The year 2018 is my 52nd time observing the Lord’s Supper. Surely this qualifies for “often” (1 Corinthians 11:25, 26), as did the high priest’s entering the holy place every year (Hebrews 9:25). Settings for the Supper have been in large and small churches and at the bedside of elderly saints. Some years we traveled many miles and other times walked across the street to the church. In Southern California, the early spring days were pleasantly warm. In Edmonton, Alberta, Canada, snow covered the ground for nearly two more months.
I have many memories of Lord’s Supper service. One year a woman visited our church the Sabbath preceding the Lord’s Supper service. After church she sat on a bench crying, so my wife asked her what was wrong. The young woman said, “I have been dry for the first time in three decades. I am fervently praying and trying so hard to break my addiction to alcohol, but I know that if I take one swallow of wine, I will be hooked again.” She was so relieved when my wife assured her that grape juice, not wine, is the emblem used to represent Jesus’ blood. His blood is our hope.

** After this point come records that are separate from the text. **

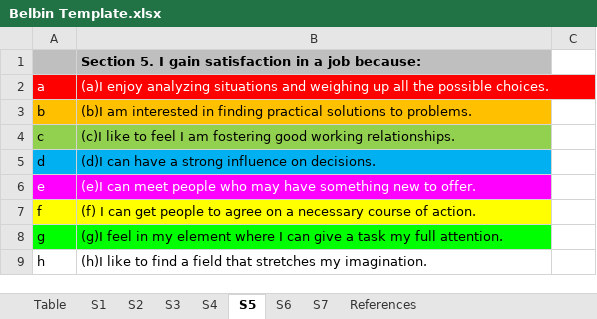
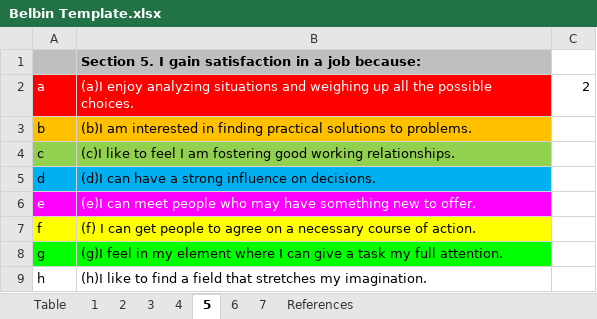
Before and after one commit to rijulg/PersonalityQuestionnaires, an Excel workbook: Belbin Template.xlsx, sheet 5, drawn as a sheet; values as stored, in another font and other column widths than the file's, no borders; the diff names each change by its address in the sheet, - before the commit and + after, or states it on an @@ line.

```diff
--- a/Belbin Template.xlsx (sheet 5)
+++ b/Belbin Template.xlsx (sheet 5)
-sheet tab: S1
+sheet tab: 1
-sheet tab: S2
+sheet tab: 2
-sheet tab: S3
+sheet tab: 3
-sheet tab: S4
+sheet tab: 4
-sheet tab: S5
+sheet tab: 5
-sheet tab: S6
+sheet tab: 6
-sheet tab: S7
+sheet tab: 7
-C2: (empty)
+C2: 2
```
Also changed, not shown: sheet Table.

From the institution of the Passover service in the time of Moses to Jesus’ death on the cross, generations of God’s people have yearned for God’s ultimate Passover Lamb who would take the place of the animal sacrifices. Now we rejoice because “Christ our Passover is sacrificed for us” (1 Corinthians 5:7, KJV). The ritual of slaughtering animals, whose blood served only as a covering for sin, is no more. Now our very conscience is purged from dead works to serve the living God (Hebrews 9:11-14). The story of deliverance from Egypt is superseded by the story of our deliverance from the sin nature. We no longer look back to the picture that the first Passover painted. The detailed instructions for that service (Exodus 12:1-14; 21-28; Leviticus 23:5; Numbers 9:1-14; Deuteronomy 16:1, 2) met their fulfillment.
Jesus gave a new ordinance with new emblems and new meanings: the unleavened bread representing His body and the fruit of the vine representing His blood shed as payment for our sins (Luke 22:13-20). Now we yearn for the day when Jesus returns and we join Him in the service (vv. 16, 18). Maybe next year!
John Lemley and his wife, Lois, live in Vancouver, WA, and attend the CoG7 in Kalama, WA.